The decision to send Adreian Payne elsewhere alleviates that stress, and instead of paying a player to go away, Atlanta's front office parlayed his services into a potential asset down the line while simultaneously opening the door for a "win now" move in 2015. While it would be natural to focus on the potential shortcomings of Payne in his limited time with the club, it must be evenly shared that the desire for roster flexibility stands at the forefront of this move, and even in the wildest expectations of any member of the organization, a 43-10 start to the season probably was not in the plans.

"All-in" moves are often discussed with teams who are on the brink of the championship discussion, and this year's Atlanta Hawks certainly qualify. However, this isn't a roster built with pieces to make a significant move that would alter the style of play that Mike Budenholzer has implemented, and instead, the Hawks are more apt to look for an ancillary piece that could sure up a playoff rotation that is already strong with depth at most positions.

In addition to Ray Allen, various reports have suggested that Gary Neal, a former San Antonio Spurs player who operated under Budenholzer, could be an option. Beyond that, there will be various buyout candidates and/or players who the Hawks could absorb with cap space and a roster spot, and moving Adreian Payne accomplished the tall task of providing the ability to create such a move without significantly altering the core of a team playing its best basketball in franchise history.

Adreian Payne may be a fine NBA player, but it is virtually impossible to envision a path by which he would help the Atlanta Hawks on the floor in 2014-2015. Paul Millsap is playing at an All-Star level, Mike Scott is firmly entrenched as the backup power forward, and with a center in Al Horford who provides elite flexibility, Payne was "blocked" in more ways than one.

It isn't necessarily an indictment on Payne as a player, but more of an organizational circumstance. The team could have soured on his ability to fit into the Budenholzer system as a result of shooting woes, or, quite simply, the front office could have examined the roster closely to see a potential contract extension for Millsap and two additional years of safety in Mike Scott with the emerging potential of a player that they love in Mike Muscala alongside.

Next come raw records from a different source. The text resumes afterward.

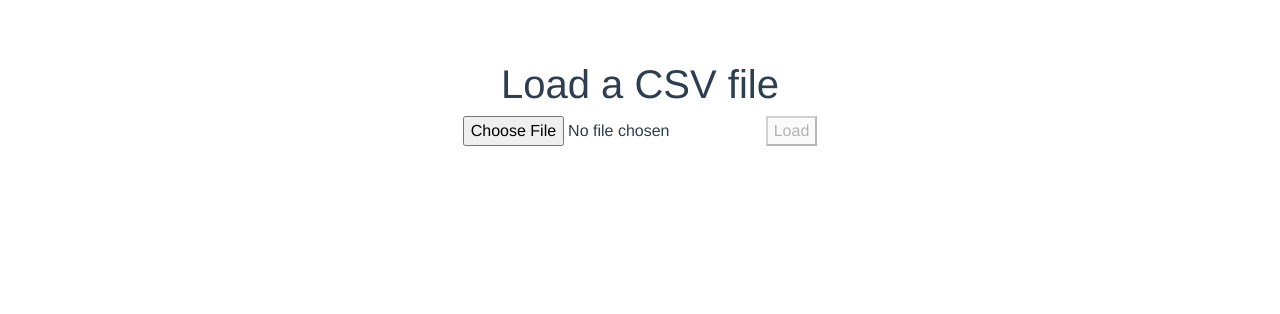
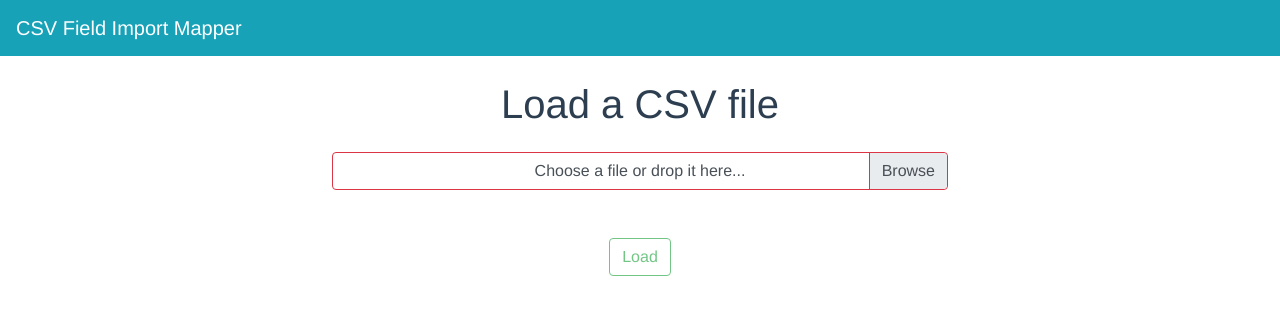
Before and after one commit to Kelmyashkin/contacts-task, a Vue app: page / in a window 1280 px wide. Shown: the top 314 px of the page. Built offline with nearby package versions, Linux system fonts and the light colour scheme.

Commit message:
Apply bootstrap styles

```diff
--- a/src/App.vue
+++ b/src/App.vue
@@ -1,10 +1,16 @@
 <template>
   <div id="app">
-    <LoadCSV @on-mapped-data="setContacts" />
-    <ContactsTable
-      :contacts="contacts"
-      :attributes="customAttributes"
-    ></ContactsTable>
+    <b-navbar toggleable="lg" type="dark" variant="info">
+      <b-navbar-brand href="#">CSV Field Import Mapper</b-navbar-brand>
+    </b-navbar>
+
+    <b-container fluid class="p-4">
+      <LoadCSV @on-mapped-data="setContacts" />
+      <ContactsTable
+        :contacts="contacts"
+        :attributes="customAttributes"
+      ></ContactsTable>
+    </b-container>
   </div>
 </template>
 
@@ -42,6 +48,5 @@ export default class App extends Vue {
   -moz-osx-font-smoothing: grayscale;
   text-align: center;
   color: #2c3e50;
-  margin-top: 60px;
 }
 </style>
--- a/src/components/ContactsTable.vue
+++ b/src/components/ContactsTable.vue
@@ -1,48 +1,19 @@
 <template>
-  <div class="table" v-if="contacts.length">
-    <h2>Contacts</h2>
-    <table>
-      <tr>
-        <th>Id</th>
-        <th>Team Id</th>
-        <th>Name</th>
-        <th>Phone</th>
-        <th>Email</th>
-        <th>Sticky Phone</th>
-        <th>Created At</th>
-        <th>Updated At</th>
-      </tr>
-      <tr v-for="c in contacts" :key="c.id">
-        <td>{{ c.id }}</td>
-        <td>{{ c.team_id }}</td>
-        <td>{{ c.name }}</td>
-        <td>{{ c.phone }}</td>
-        <td>{{ c.email }}</td>
-        <td>{{ c.sticky_phone_number_id }}</td>
-        <td>{{ c.created_at }}</td>
-        <td>{{ c.updated_at }}</td>
-      </tr>
-    </table>
-
-    <hr />
-
-    <div v-if="attributes.length">
-      <h2>Custom Attributes</h2>
-      <table>
-        <tr>
-          <th>Id</th>
-          <th>Contact Id</th>
-          <th>Key</th>
-          <th>Value</th>
-        </tr>
-        <tr v-for="c in attributes" :key="c.id">
-          <td>{{ c.id }}</td>
-          <td>{{ c.contact_id }}</td>
-          <td>{{ c.key }}</td>
-          <td>{{ c.value }}</td>
-        </tr>
-      </table>
-    </div>
+  <div v-if="contacts.length">
+    <b-container fluid>
+      <b-row>
+        <b-col class="p-2 col-lg-7 col-sm-12">
+          <h2>Contacts</h2>
+          <b-table striped :items="contacts"></b-table>
+        </b-col>
+        <b-col class="p-2 col-lg-5 col-sm-12">
+          <div v-if="attributes.length">
+            <h2>Custom Attributes</h2>
+            <b-table striped :items="attributes"></b-table>
+          </div>
+        </b-col>
+      </b-row>
+    </b-container>
   </div>
 </template>
 
--- a/src/components/LoadCSV.vue
+++ b/src/components/LoadCSV.vue
@@ -1,24 +1,41 @@
 <template>
   <div>
     <h1>Load a CSV file</h1>
-    <input ref="csv" type="file" name="csv" @change.prevent="loadfile" />
+    <b-form-file
+      class="w-50 my-3"
+      v-model="csvFile"
+      :state="Boolean(csvFile)"
+      placeholder="Choose a file or drop it here..."
+      drop-placeholder="Drop file here..."
+      accept=".csv"
+    ></b-form-file>
 
-    <ul v-if="columns.length">
-      <li v-for="field in mapFields" :key="field.key">
-        {{ field.key }}
-        <select v-model="field.mapPlace">
-          <option value=""></option>
-          <option
-            v-for="(column, index) in columns"
-            :key="index"
-            :value="index"
-            >{{ column }}</option
-          >
-        </select>
-      </li>
-    </ul>
+    <b-container class="my-3 ">
+      <b-row>
+        <b-col class="cols-2">
+          <b-list-group v-if="columns.length">
+            <b-list-group-item
+              v-for="field in mapFields"
+              :key="field.key"
+              class="d-flex align-items-baseline"
+            >
+              <span class="mr-4">{{ field.key }}</span>
+              <b-form-select
+                v-model="field.mapPlace"
+                :options="columnsOptions"
+              ></b-form-select>
+            </b-list-group-item>
+          </b-list-group>
+        </b-col>
+      </b-row>
+    </b-container>
 
-    <button :disabled="!allColumnsMapped" @click="loadContacts">Load</button>
+    <b-button
+      :disabled="!allColumnsMapped"
+      @click="loadContacts"
+      variant="outline-success"
+      >Load</b-button
+    >
   </div>
 </template>
 
@@ -49,17 +66,24 @@ export default class LoadCSV extends Vue {
   columns: string[] = [];
   rows: string[][] = [];
 
-  $refs!: {
-    csv: any;
-  };
+  get columnsOptions() {
+    return this.columns.map((c, index) => ({ text: c, value: index }));
+  }
 
   get allColumnsMapped() {
     return this.mapFields.every((f) => f.mapPlace !== undefined);
   }
 
-  loadfile() {
-    console.log("loadfile");
-    const file = this.$refs.csv?.files[0];
+  csvFile = null;
+
+  @Watch("csvFile")
+  onChange(value: any, oldValue: any) {
+    if (value) {
+      this.loadfile(value);
+    }
+  }
+
+  loadfile(file: any) {
     const mimeType = file.type === "" ? mimeTypes.lookup(file.name) : file.type;
 
     if (file) {
@@ -71,7 +95,8 @@ export default class LoadCSV extends Vue {
       ].includes(mimeType);
 
       if (!isValidFileMimeType) {
-        alert("Incorrect file, pleace load csv file");
+        alert("Incorrect file, please load CSV file");
+        Vue.nextTick(this.clearFileChoose);
         return;
       }
 
@@ -79,13 +104,6 @@ export default class LoadCSV extends Vue {
         const result = Papa.parse(output, { skipEmptyLines: true });
         this.columns = result.data[0] as string[];
         this.rows = result.data.slice(1) as string[][];
-
-        console.log(result);
-        // _this.sample = get(
-        //   Papa.parse(output, { preview: 2, skipEmptyLines: true }),
-        //   "data"
-        // );
-        // _this.csv = get(Papa.parse(output, { skipEmptyLines: true }), "data");
       });
     }
   }
@@ -137,7 +155,7 @@ export default class LoadCSV extends Vue {
   }
 
   clearFileChoose() {
-    if (this.$refs.csv) this.$refs.csv.value = "";
+    this.csvFile = null;
     this.rows = [];
     this.columns = [];
     this.mapFields.forEach((mf) => (mf.mapPlace = undefined));
```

Regardless of the "real" reasoning, the Atlanta Hawks became a dangerous player on the open market with this decision, and whether Ray Allen, Gary Neal or another veteran option emerges, this move acknowledges that the window is open for a title run.